Today, the four-piece is sharing the fifth single from the album, an exhausted acknowledgement of the need for meaningless New Year’s resolutions. “Keep hoarding books I’ll never read, keep making plans I’ll never keep,” sighs Shea in a matter-of-fact tone recalling Sadie Dupuis, over a grungy take on pop-punk that would sound right at home on a Speedy Ortiz record.


“This one is about all the promises we keep to ourselves, and all the good advice we give but never take,” she shares of the track. “I’m a master of thinking I can always be better, work harder, sleep less, do more, but maybe that’s not always possible.
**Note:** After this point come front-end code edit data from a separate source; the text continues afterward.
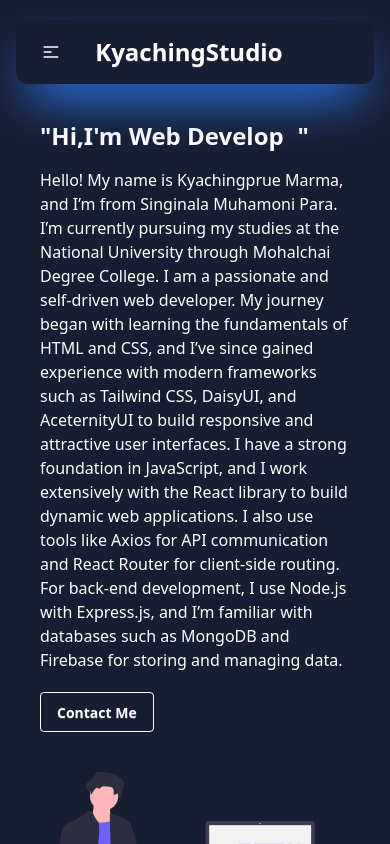
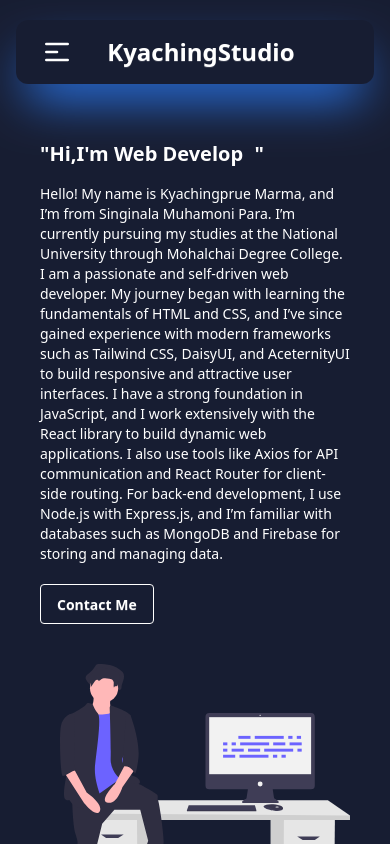
Before and after one commit to kyachingprue/my-portfolio-website, a React (Vite) app: page / in a window 390 px wide. Shown: the top 844 px of the page. Built offline with nearby package versions, Linux system fonts and the light colour scheme.

Commit message:
final commit

```diff
--- a/src/components/Home/Home.jsx
+++ b/src/components/Home/Home.jsx
@@ -4,11 +4,11 @@ import TextChange from "../TextChange";
 const Home = () => {
   return (
     <div id="Home" className='text-white md:flex w-full justify-between min-h-screen items-start p-10 md:p-20'>
-      <div className='md:w-2/4 md:pt-10'>
-        <h1 className='text-2xl md:text-4xl flex items-center py-4 md:py-7 font-semibold'>
+      <div className='md:w-2/4 pt-5 md:pt-10'>
+        <h1 className='text-xl md:text-4xl flex items-center py-4 md:py-7 font-bold'>
           "Hi,<TextChange />"
         </h1>
-        <p>Hello! My name is Kyachingprue Marma, and I’m from Singinala Muhamoni Para. I’m currently pursuing my studies at the National University through Mohalchai Degree College.
+        <p className="text-sm md:text-base">Hello! My name is Kyachingprue Marma, and I’m from Singinala Muhamoni Para. I’m currently pursuing my studies at the National University through Mohalchai Degree College.
 
           I am a passionate and self-driven web developer. My journey began with learning the fundamentals of HTML and CSS, and I’ve since gained experience with modern frameworks such as Tailwind CSS, DaisyUI, and AceternityUI to build responsive and attractive user interfaces.
 
--- a/src/components/Navbar/Navbar.jsx
+++ b/src/components/Navbar/Navbar.jsx
@@ -15,7 +15,7 @@ const Navbar = () => {
         <div className="navbar-start">
           <div className="dropdown">
             <div tabIndex={0} role="button" className="btn btn-ghost lg:hidden">
-              <svg xmlns="http://www.w3.org/2000/svg" className="h-5 w-5" fill="none" viewBox="0 0 24 24" stroke="currentColor"> <path strokeLinecap="round" strokeLinejoin="round" strokeWidth="2" d="M4 6h16M4 12h8m-8 6h16" /> </svg>
+              <svg xmlns="http://www.w3.org/2000/svg" className="h-8 w-8" fill="none" viewBox="0 0 24 24" stroke="currentColor"> <path strokeLinecap="round" strokeLinejoin="round" strokeWidth="2" d="M4 6h16M4 12h8m-8 6h16" /> </svg>
             </div>
             <ul
               tabIndex={0}
```
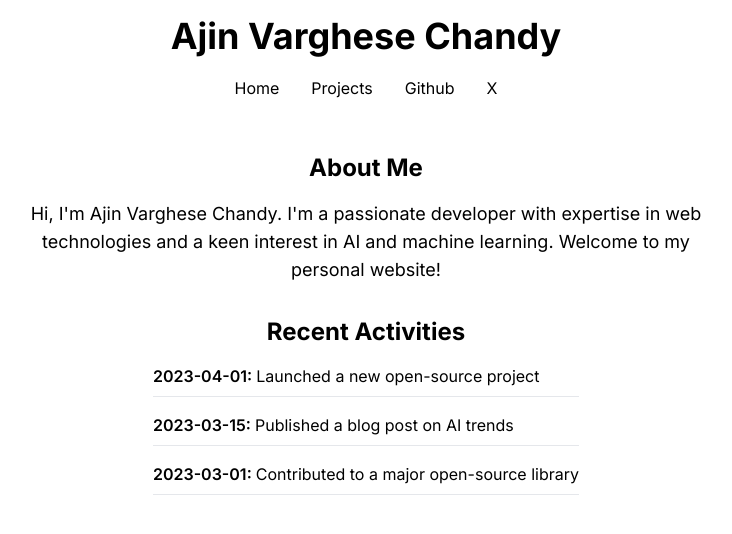
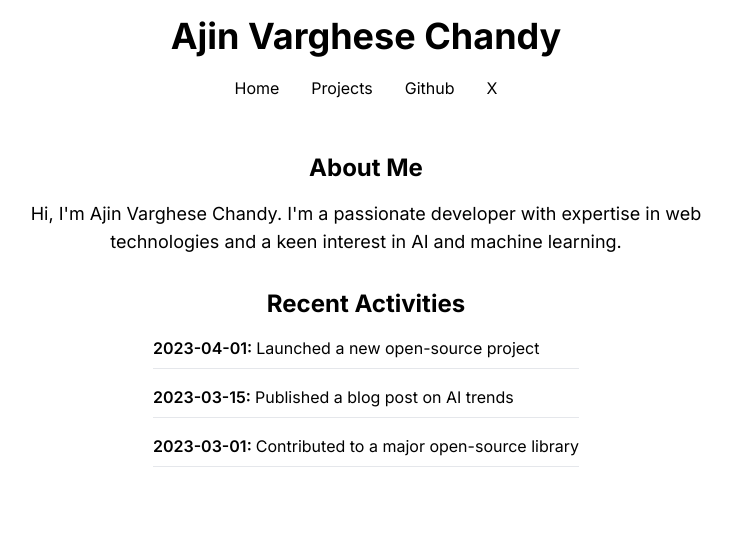
Before and after one commit to aajinn/0Ared, a Next.js app: page / in a window 1280 px wide. Shown: the top 534 px of the page, without its empty margins (274-1006 px from the left). Built offline with nearby package versions, Linux system fonts and the light colour scheme.

Commit message:
align desctiption

```diff
--- a/src/components/Description.tsx
+++ b/src/components/Description.tsx
@@ -2,10 +2,9 @@
   return (
     <section className="mb-8 text-center">
       <h2 className="text-2xl font-bold mb-4">About Me</h2>
-      <p className="text-lg max-w-2xl mx-auto">
+      <p className="text-lg max-w-2xl mx-auto break-words">
         Hi, I'm Ajin Varghese Chandy. I'm a passionate developer with expertise
         in web technologies and a keen interest in AI and machine learning.
-        Welcome to my personal website!
       </p>
     </section>
   );
```
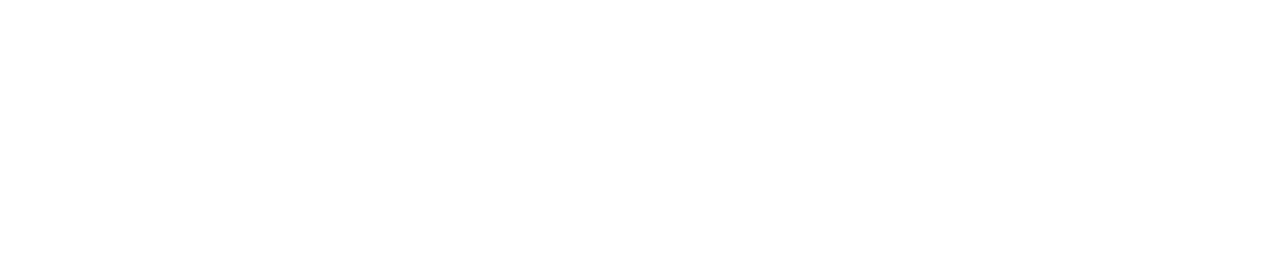
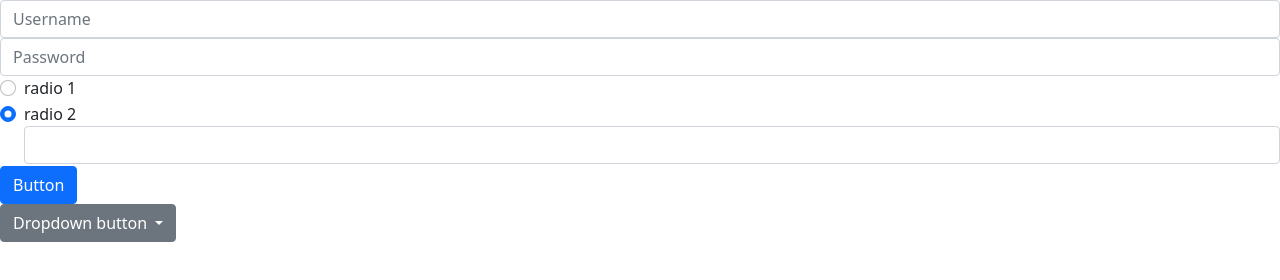
Before and after one commit to stovet/bootstrap-ex, a plain HTML site: page index.html in a window 1280 px wide. Drawn offline with nearby package versions, Linux system fonts and the light colour scheme.

Commit message:
added bootstrap

```diff
--- a/index.html
+++ b/index.html
@@ -5,10 +5,39 @@
     <meta http-equiv="X-UA-Compatible" content="IE=edge">
     <meta name="viewport" content="width=device-width, initial-scale=1.0">
     <link href="https://cdn.jsdelivr.net/npm/bootstrap@5.1.3/dist/css/bootstrap.min.css" rel="stylesheet" integrity="sha384-1BmE4kWBq78iYhFldvKuhfTAU6auU8tT94WrHftjDbrCEXSU1oBoqyl2QvZ6jIW3" crossorigin="anonymous">
-
+    <link rel="stylesheet" href="style.css">
     <title>Document</title>
 </head>
 <body>
+    <form action="#">
+        <input type="text" class="form-control" placeholder="Username" aria-label="Username" aria-describedby="basic-addon1">
+        <input type="password" class="form-control" placeholder="Password" aria-label="Password" aria-describedby="basic-addon2">
+        <div class="form-check">
+            <input class="form-check-input" type="radio" name="flexRadioDefault" id="flexRadioDefault1">
+            <label class="form-check-label" for="flexRadioDefault1">
+              radio 1
+            </label>
+          </div>
+          <div class="form-check">
+            <input class="form-check-input" type="radio" name="flexRadioDefault" id="flexRadioDefault2" checked>
+            <label class="form-check-label" for="flexRadioDefault2">
+            radio 2
+            </label>
+            <input type="text" class="form-control">
+          </div>
+          <button class="btn btn-primary" type="submit">Button</button>
+          <div class="dropdown">
+            <button class="btn btn-secondary dropdown-toggle" type="button" id="dropdownMenuButton1" data-bs-toggle="dropdown" aria-expanded="false">
+              Dropdown button
+            </button>
+            <ul class="dropdown-menu" aria-labelledby="dropdownMenuButton1">
+              <li><a class="dropdown-item" href="#">Choice 1</a></li>
+              <li><a class="dropdown-item" href="#">Choice 2</a></li>
+              <li><a class="dropdown-item" href="#">Choice 3</a></li>
+            </ul>
+          </div>
+    </form>
+
 
     <script src="https://cdn.jsdelivr.net/npm/bootstrap@5.1.3/dist/js/bootstrap.bundle.min.js" integrity="sha384-ka7Sk0Gln4gmtz2MlQnikT1wXgYsOg+OMhuP+IlRH9sENBO0LRn5q+8nbTov4+1p" crossorigin="anonymous"></script>
 </body>
```
Also changed, not shown: style.css (added).
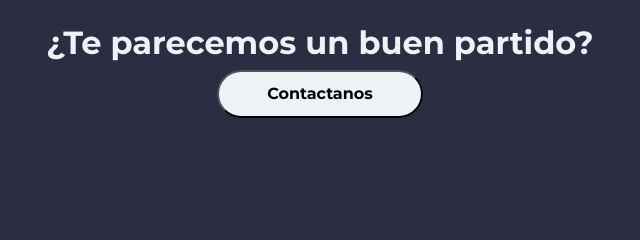
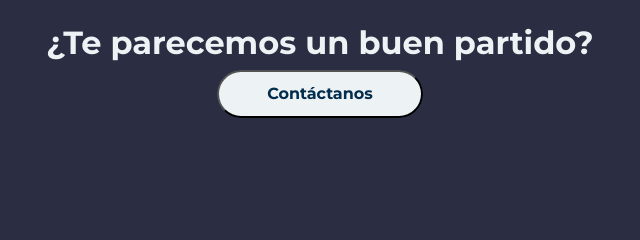
Before and after one commit to Naghell/coder-inmobiliaria-v2, a website: page index.html in a window 1280 px wide. Shown: the part 1437-1677 px from the top of the page, 320-960 px from the left. Drawn offline with nearby package versions, Linux system fonts and the light colour scheme.

Commit message:
Fix button

```diff
--- a/index.html
+++ b/index.html
@@ -138,7 +138,7 @@
       <h2>¿Te parecemos un buen partido?</h2>
       <a href="./pages/contacto.html">
         <button>
-          <span>Contactanos</span>
+          <span>Contáctanos</span>
         </button>
       </a>
     </section>
--- a/scss/components/_button.scss
+++ b/scss/components/_button.scss
@@ -14,6 +14,7 @@ button {
   overflow: hidden;
   padding: 0.8rem 3rem;
   max-width: 250px;
+  color: $color_1;
   &disabled {
     cursor: default;
   }
@@ -32,7 +33,8 @@ button {
   }
   span {
     font-weight: 900;
-    mix-blend-mode: difference;
+    mix-blend-mode: color-burn;
+    color: #101010;
   }
   &:before {
     aspect-ratio: 1;
```
Also changed, not shown: css/main.css.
It’s about working on taking care of yourself and taking advice you would give to someone else.”

Band Members
Haley Shea – Vocals
Lasse Lokøy – Bass
Tor-Arne Vikingstad – Guitar

SLOTFACE – ” Sink or Swim “

Posted: September 29, 2019 in MUSIC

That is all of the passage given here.